Exercise requirements ::
Write out the records below exactly as they appear, skipping each picture.

Records for this exercise ::
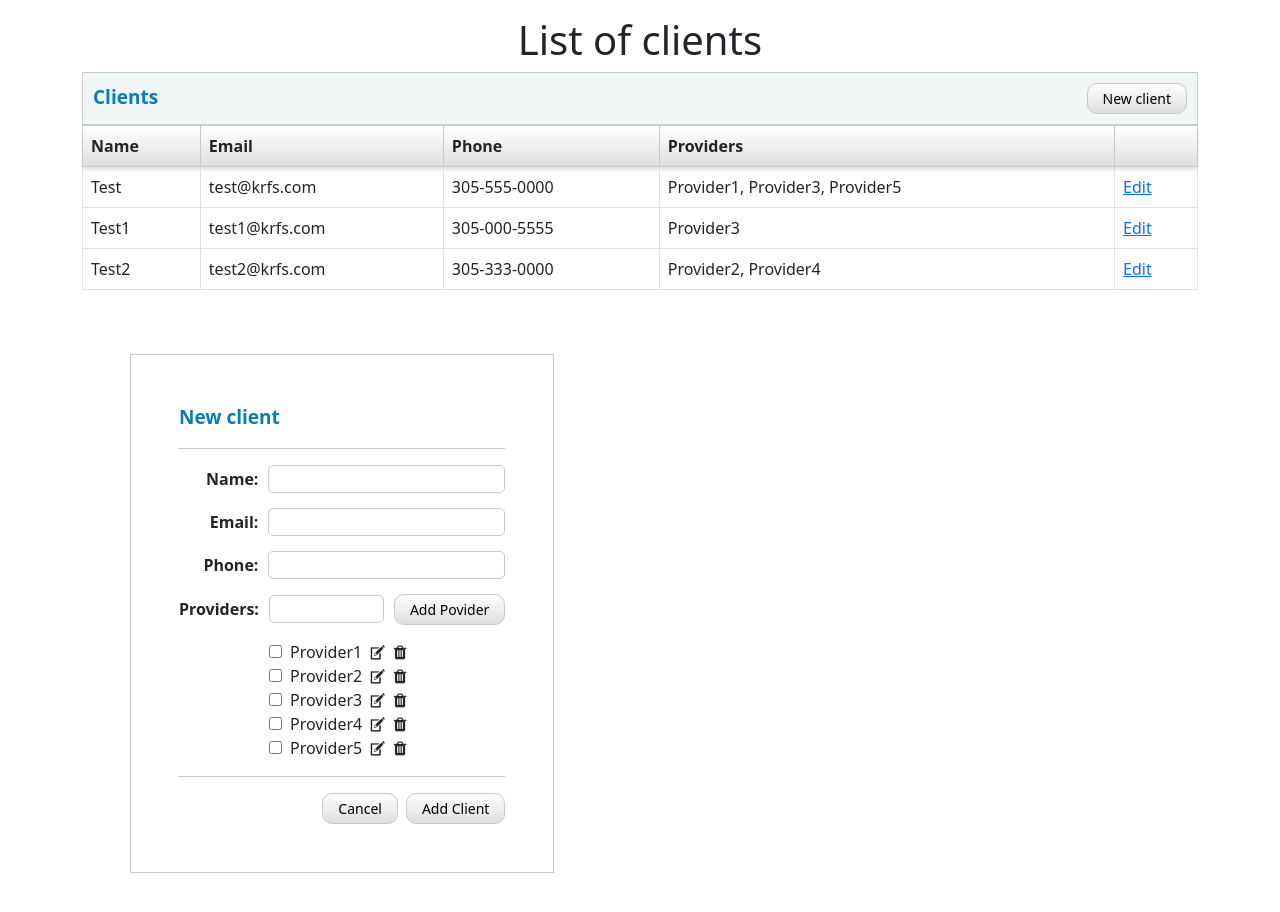
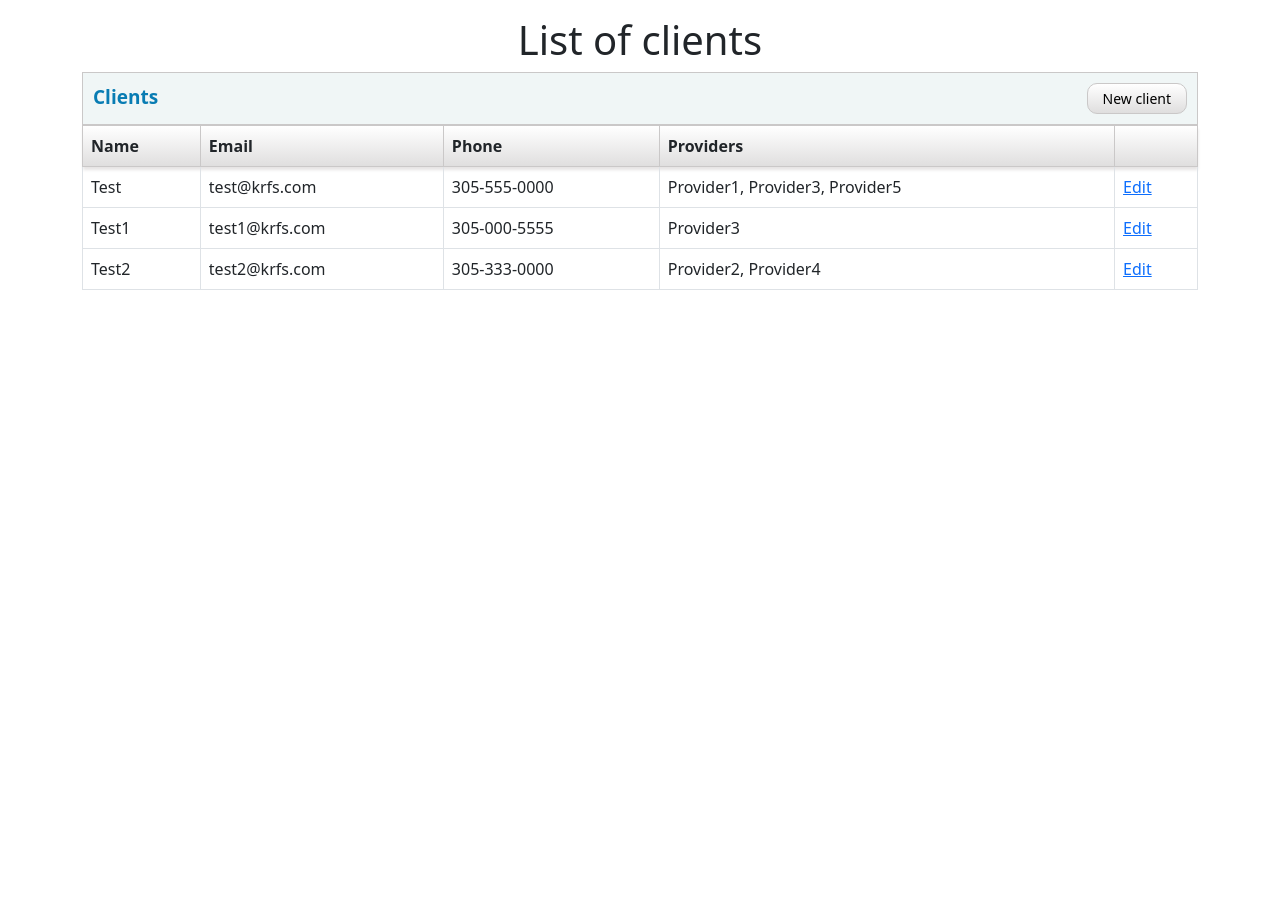
Before and after one commit to Valerykolm/protranslating, a Vue app: page / in a window 1280 px wide. Shown: the top 912 px of the page. After the commit the page ends 800 px from the top, so only its background shows below. Built offline with nearby package versions, Linux system fonts and the light colour scheme.

Commit message:
click on new Client

```diff
--- a/src/App.vue
+++ b/src/App.vue
@@ -7,7 +7,7 @@
             <caption>
               <div class="table_header">
                 <p><b>Clients</b></p>
-                <button>New client</button>
+                <button @click="openForm($event)">New client</button>
               </div>
               </caption>
         <thead v-if="clients.length > 0">
@@ -43,7 +43,7 @@
       </div>
     </div>
     <!--New client-->
-    <form action="#" class="m-5 p-5">
+    <form v-if="showForm" action="#" class="m-5 p-5 new_form">
       <p><b>New client</b></p>
       <hr />
       <div class="field">
@@ -86,7 +86,7 @@
       </div>
       <hr />
       <div class="new_form_button">
-        <button class="me-2">Cancel</button>
+        <button @click="showForm=false" class="me-2">Cancel</button>
         <button @click="add" type="button">Add Client</button>
       </div>
     </form>
@@ -149,15 +149,16 @@ export default {
   data() {
     return {
       client: "",
+      email: "",
+      phone: "",
+      provider: "",
+      sel: null,
+      showForm: false,
       clients: [
         {name: "Test", email: "test@krfs.com", phone: "305-555-0000", provider: "Provider1, Provider3, Provider5"},
         {name: "Test1", email: "test1@krfs.com", phone: "305-000-5555", provider: "Provider3"},
         {name: "Test2", email: "test2@krfs.com", phone: "305-333-0000", provider: "Provider2, Provider4"}
       ],
-      sel: null,
-      email: "",
-      phone: "",
-      provider: "",
       providers: [
         {id: 1, name: "Provider1"},
         {id: 2, name: "Provider2"},
@@ -185,6 +186,11 @@ export default {
       this.provider = "";
     },
 
+    openForm(event) {
+      event.preventDefault()
+      this.showForm = true
+    },
+
     addProvider(p) {
       this.checkedProvider.push(p);
       this.provider = "" ;
```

Task response ::
Before and after one commit to Valerykolm/protranslating, a Vue app: page / in a window 1280 px wide. Shown: the top 912 px of the page. After the commit the page ends 800 px from the top, so only its background shows below. Built offline with nearby package versions, Linux system fonts and the light colour scheme.

Commit message:
click on new Client

```diff
--- a/src/App.vue
+++ b/src/App.vue
@@ -7,7 +7,7 @@
             <caption>
               <div class="table_header">
                 <p><b>Clients</b></p>
-                <button>New client</button>
+                <button @click="openForm($event)">New client</button>
               </div>
               </caption>
         <thead v-if="clients.length > 0">
@@ -43,7 +43,7 @@
       </div>
     </div>
     <!--New client-->
-    <form action="#" class="m-5 p-5">
+    <form v-if="showForm" action="#" class="m-5 p-5 new_form">
       <p><b>New client</b></p>
       <hr />
       <div class="field">
@@ -86,7 +86,7 @@
       </div>
       <hr />
       <div class="new_form_button">
-        <button class="me-2">Cancel</button>
+        <button @click="showForm=false" class="me-2">Cancel</button>
         <button @click="add" type="button">Add Client</button>
       </div>
     </form>
@@ -149,15 +149,16 @@ export default {
   data() {
     return {
       client: "",
+      email: "",
+      phone: "",
+      provider: "",
+      sel: null,
+      showForm: false,
       clients: [
         {name: "Test", email: "test@krfs.com", phone: "305-555-0000", provider: "Provider1, Provider3, Provider5"},
         {name: "Test1", email: "test1@krfs.com", phone: "305-000-5555", provider: "Provider3"},
         {name: "Test2", email: "test2@krfs.com", phone: "305-333-0000", provider: "Provider2, Provider4"}
       ],
-      sel: null,
-      email: "",
-      phone: "",
-      provider: "",
       providers: [
         {id: 1, name: "Provider1"},
         {id: 2, name: "Provider2"},
@@ -185,6 +186,11 @@ export default {
       this.provider = "";
     },
 
+    openForm(event) {
+      event.preventDefault()
+      this.showForm = true
+    },
+
     addProvider(p) {
       this.checkedProvider.push(p);
       this.provider = "" ;
```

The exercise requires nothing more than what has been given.